[TRY IT]
For every entry below, give it back exactly and leave out any image.

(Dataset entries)
_ _ _ _ _ _ _

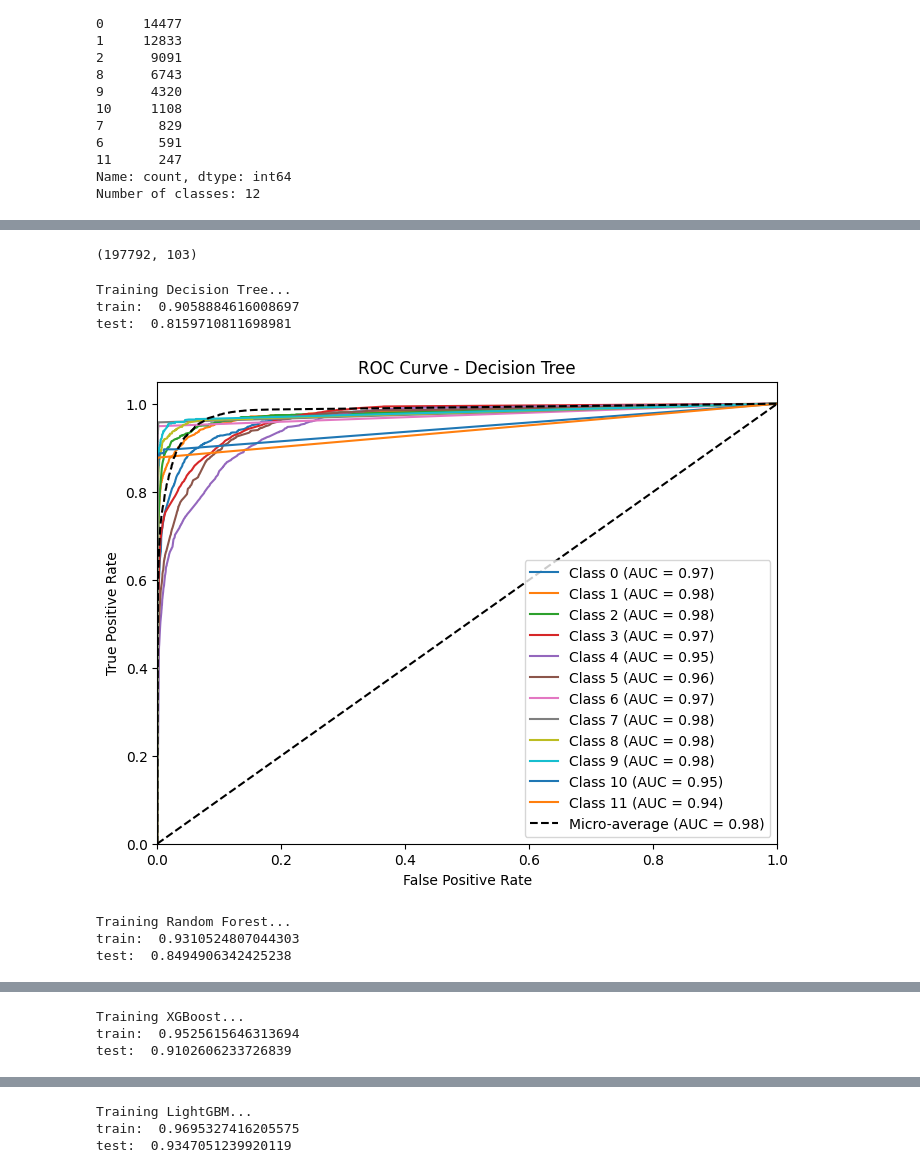
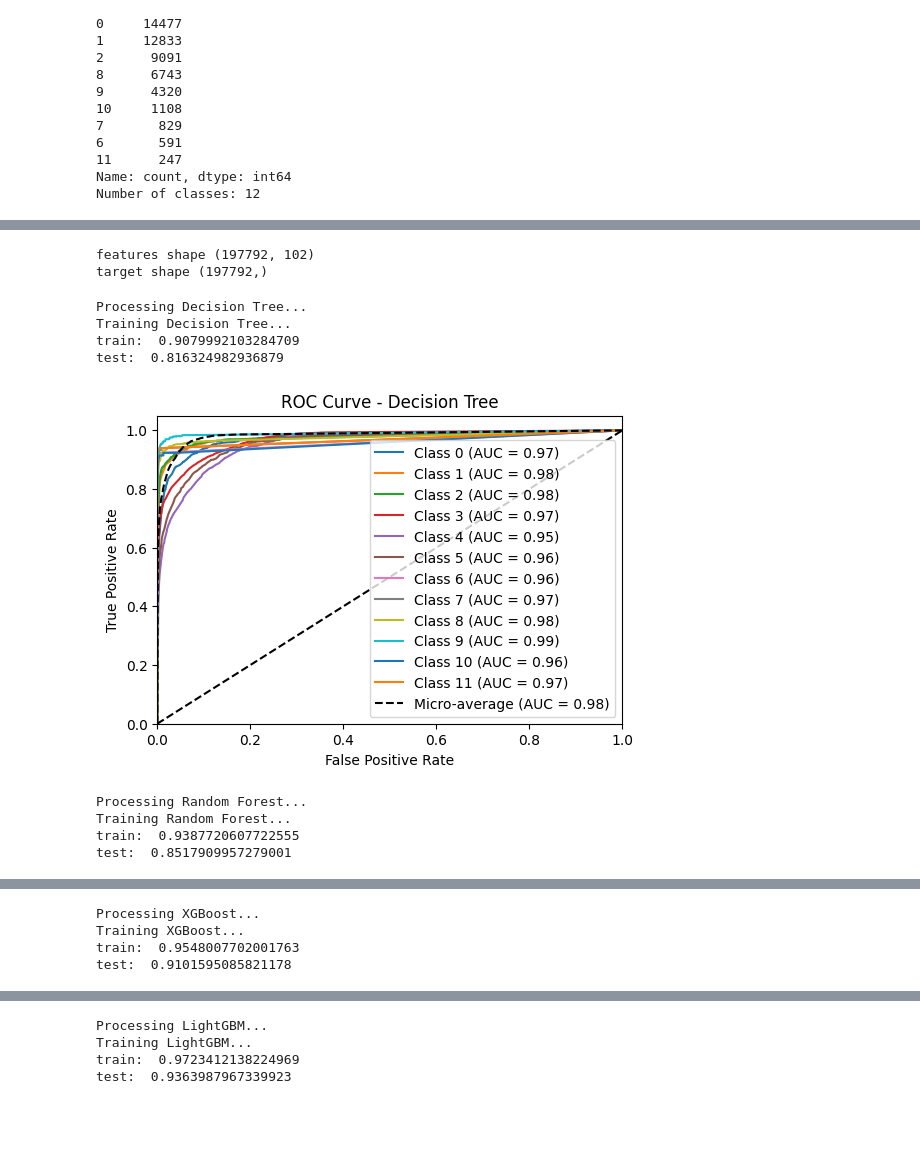
Before and after one commit to alexr9513/Credit-Rating, a Jupyter notebook: Credit_Rating.ipynb, the cells around one changed output, grey strips where cells are left out. Saved outputs shown, nothing was run; the diff lists cells and outputs as text; code cells hidden in the pictures; blank space fills up the shorter version.

```diff
--- a/Credit_Rating.ipynb
+++ b/Credit_Rating.ipynb
@@ -80,7 +80,7 @@ Index(['Cusip', 'ISIN', 'Description', 'Ticker', 'Composite Rating',
       dtype='object')
 # %%
 # drop unnecessary columns
-useless_columns = ['Cusip','ISIN', 'Description', 'Ticker','CIQ_ID','Company SEDOL','ISIN_ff']
+useless_columns = ['index','Cusip','ISIN', 'Description', 'Ticker','CIQ_ID','Company SEDOL','ISIN_ff']
 
 df.drop(columns=useless_columns, inplace=True)
 display(df)
@@ -159,14 +189,6 @@ Number of classes: 12
 # %%
-# define features and target
-X = df.drop('Composite Rating', axis=1)
-y = df['Composite Rating']
-
-# apply PCA
-#from sklearn.decomposition import PCA
-#pca = PCA(n_components=20)
-#X = pca.fit_transform(X)
-
-print(X.shape)
+print("features shape",X.shape)
+print("target shape",y.shape)
 
 # split training and test sets
 from sklearn.model_selection import train_test_split
@@ -177,7 +199,8 @@ from imblearn.over_sampling import SMOTE
 smote = SMOTE(random_state=42)
 X_train, y_train = smote.fit_resample(X_train, y_train)
 # %% [output]
-(197792, 103)
+features shape (197792, 102)
+target shape (197792,)
 # %%
 from sklearn.tree import DecisionTreeClassifier
 from sklearn.linear_model import LogisticRegression
@@ -250,6 +273,14 @@ import matplotlib.pyplot as plt
 from sklearn.metrics import classification_report, accuracy_score, roc_curve, auc
 from sklearn.preprocessing import label_binarize
 import numpy as np
+import joblib
+import os
+
+load = False
+
+# directory to save models
+models_dir = "models"
+os.makedirs(models_dir, exist_ok=True)  # create if not exists
 
 # file to store the results
 results_file = open("results.txt", "w")
@@ -261,8 +292,18 @@ y_test_bin = label_binarize(y_test, classes=classes)
 n_classes = y_train_bin.shape[1]
 
 for model_name, model in models.items():
-    print(f"Training {model_name}...")
-    model.fit(X_train, y_train)
+    print(f"Processing {model_name}...")
+
+    model_file = os.path.join(models_dir, f"{model_name}.pkl")
+
+    # --- Load model if exists, otherwise train & save ---
+    if load:
+        print(f"Loading {model_name} from disk...")
+        model = joblib.load(model_file)
+    else:
+        print(f"Training {model_name}...")
+        model.fit(X_train, y_train)
+        joblib.dump(model, model_file)  # save into models/ directory
 
     # Predictions
     y_train_pred = model.predict(X_train)
@@ -279,46 +320,44 @@ for model_name, model in models.items():
     results_file.write(classification_report(y_test, y_test_pred))
 
     # --- ROC curve ---
-    # Get predicted probabilities
     if hasattr(model, "predict_proba"):
         y_score = model.predict_proba(X_test)
 
-        # Some models return list of arrays (one per class)
         if isinstance(y_score, list):
             y_score = np.array([p[:,1] for p in y_score]).T
 
         fpr, tpr, roc_auc = {}, {}, {}
         for i in range(n_classes):
             fpr[i], tpr[i], _ = roc_curve(y_test_bin[:, i], y_score[:, i])
             roc_auc[i] = auc(fpr[i], tpr[i])
 
-        # Micro-average ROC
         fpr["micro"], tpr["micro"], _ = roc_curve(y_test_bin.ravel(), y_score.ravel())
         roc_auc["micro"] = auc(fpr["micro"], tpr["micro"])
 
-        # Plot ROC curve
-        plt.figure(figsize=(8, 6))
+        plt.figure(figsize=(6, 4))
         for i in range(n_classes):
             plt.plot(fpr[i], tpr[i], label=f"Class {classes[i]} (AUC = {roc_auc[i]:.2f})")
 
         plt.plot(fpr["micro"], tpr["micro"], linestyle='--', color="black",
                  label=f"Micro-average (AUC = {roc_auc['micro']:.2f})")
 
         plt.plot([0, 1], [0, 1], 'k--')
         plt.xlim([0.0, 1.0])
         plt.ylim([0.0, 1.05])
         plt.xlabel("False Positive Rate")
         plt.ylabel("True Positive Rate")
         plt.title(f"ROC Curve - {model_name}")
         plt.legend(loc="lower right")
         plt.show()
 
 results_file.close()
 # %% [output]
+Processing Decision Tree...
 Training Decision Tree...
-train:  0.9058884616008697
-test:  0.8159710811698981
+train:  0.9079992103284709
+test:  0.816324982936879
-[figure, old version]
+[figure, new version]
+Processing Random Forest...
 Training Random Forest...
-train:  0.9310524807044303
-test:  0.8494906342425238
+train:  0.9387720607722555
+test:  0.8517909957279001
@@ -326,3 +365,4 @@ test:  0.8494906342425238
+Processing XGBoost...
 Training XGBoost...
-train:  0.9525615646313694
-test:  0.9102606233726839
+train:  0.9548007702001763
+test:  0.9101595085821178
@@ -330,3 +370,4 @@ test:  0.9102606233726839
+Processing LightGBM...
 Training LightGBM...
-train:  0.9695327416205575
-test:  0.9347051239920119
+train:  0.9723412138224969
+test:  0.9363987967339923
```
Also changed, not shown: parts of 4 cells of this notebook, 1 other file.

_ _ _ _ _ _ _

[TASK OUTPUT]
Before and after one commit to alexr9513/Credit-Rating, a Jupyter notebook: Credit_Rating.ipynb, the cells around one changed output, grey strips where cells are left out. Saved outputs shown, nothing was run; the diff lists cells and outputs as text; code cells hidden in the pictures; blank space fills up the shorter version.

```diff
--- a/Credit_Rating.ipynb
+++ b/Credit_Rating.ipynb
@@ -80,7 +80,7 @@ Index(['Cusip', 'ISIN', 'Description', 'Ticker', 'Composite Rating',
       dtype='object')
 # %%
 # drop unnecessary columns
-useless_columns = ['Cusip','ISIN', 'Description', 'Ticker','CIQ_ID','Company SEDOL','ISIN_ff']
+useless_columns = ['index','Cusip','ISIN', 'Description', 'Ticker','CIQ_ID','Company SEDOL','ISIN_ff']
 
 df.drop(columns=useless_columns, inplace=True)
 display(df)
@@ -159,14 +189,6 @@ Number of classes: 12
 # %%
-# define features and target
-X = df.drop('Composite Rating', axis=1)
-y = df['Composite Rating']
-
-# apply PCA
-#from sklearn.decomposition import PCA
-#pca = PCA(n_components=20)
-#X = pca.fit_transform(X)
-
-print(X.shape)
+print("features shape",X.shape)
+print("target shape",y.shape)
 
 # split training and test sets
 from sklearn.model_selection import train_test_split
@@ -177,7 +199,8 @@ from imblearn.over_sampling import SMOTE
 smote = SMOTE(random_state=42)
 X_train, y_train = smote.fit_resample(X_train, y_train)
 # %% [output]
-(197792, 103)
+features shape (197792, 102)
+target shape (197792,)
 # %%
 from sklearn.tree import DecisionTreeClassifier
 from sklearn.linear_model import LogisticRegression
@@ -250,6 +273,14 @@ import matplotlib.pyplot as plt
 from sklearn.metrics import classification_report, accuracy_score, roc_curve, auc
 from sklearn.preprocessing import label_binarize
 import numpy as np
+import joblib
+import os
+
+load = False
+
+# directory to save models
+models_dir = "models"
+os.makedirs(models_dir, exist_ok=True)  # create if not exists
 
 # file to store the results
 results_file = open("results.txt", "w")
@@ -261,8 +292,18 @@ y_test_bin = label_binarize(y_test, classes=classes)
 n_classes = y_train_bin.shape[1]
 
 for model_name, model in models.items():
-    print(f"Training {model_name}...")
-    model.fit(X_train, y_train)
+    print(f"Processing {model_name}...")
+
+    model_file = os.path.join(models_dir, f"{model_name}.pkl")
+
+    # --- Load model if exists, otherwise train & save ---
+    if load:
+        print(f"Loading {model_name} from disk...")
+        model = joblib.load(model_file)
+    else:
+        print(f"Training {model_name}...")
+        model.fit(X_train, y_train)
+        joblib.dump(model, model_file)  # save into models/ directory
 
     # Predictions
     y_train_pred = model.predict(X_train)
@@ -279,46 +320,44 @@ for model_name, model in models.items():
     results_file.write(classification_report(y_test, y_test_pred))
 
     # --- ROC curve ---
-    # Get predicted probabilities
     if hasattr(model, "predict_proba"):
         y_score = model.predict_proba(X_test)
 
-        # Some models return list of arrays (one per class)
         if isinstance(y_score, list):
             y_score = np.array([p[:,1] for p in y_score]).T
 
         fpr, tpr, roc_auc = {}, {}, {}
         for i in range(n_classes):
             fpr[i], tpr[i], _ = roc_curve(y_test_bin[:, i], y_score[:, i])
             roc_auc[i] = auc(fpr[i], tpr[i])
 
-        # Micro-average ROC
         fpr["micro"], tpr["micro"], _ = roc_curve(y_test_bin.ravel(), y_score.ravel())
         roc_auc["micro"] = auc(fpr["micro"], tpr["micro"])
 
-        # Plot ROC curve
-        plt.figure(figsize=(8, 6))
+        plt.figure(figsize=(6, 4))
         for i in range(n_classes):
             plt.plot(fpr[i], tpr[i], label=f"Class {classes[i]} (AUC = {roc_auc[i]:.2f})")
 
         plt.plot(fpr["micro"], tpr["micro"], linestyle='--', color="black",
                  label=f"Micro-average (AUC = {roc_auc['micro']:.2f})")
 
         plt.plot([0, 1], [0, 1], 'k--')
         plt.xlim([0.0, 1.0])
         plt.ylim([0.0, 1.05])
         plt.xlabel("False Positive Rate")
         plt.ylabel("True Positive Rate")
         plt.title(f"ROC Curve - {model_name}")
         plt.legend(loc="lower right")
         plt.show()
 
 results_file.close()
 # %% [output]
+Processing Decision Tree...
 Training Decision Tree...
-train:  0.9058884616008697
-test:  0.8159710811698981
+train:  0.9079992103284709
+test:  0.816324982936879
-[figure, old version]
+[figure, new version]
+Processing Random Forest...
 Training Random Forest...
-train:  0.9310524807044303
-test:  0.8494906342425238
+train:  0.9387720607722555
+test:  0.8517909957279001
@@ -326,3 +365,4 @@ test:  0.8494906342425238
+Processing XGBoost...
 Training XGBoost...
-train:  0.9525615646313694
-test:  0.9102606233726839
+train:  0.9548007702001763
+test:  0.9101595085821178
@@ -330,3 +370,4 @@ test:  0.9102606233726839
+Processing LightGBM...
 Training LightGBM...
-train:  0.9695327416205575
-test:  0.9347051239920119
+train:  0.9723412138224969
+test:  0.9363987967339923
```
Also changed, not shown: parts of 4 cells of this notebook, 1 other file.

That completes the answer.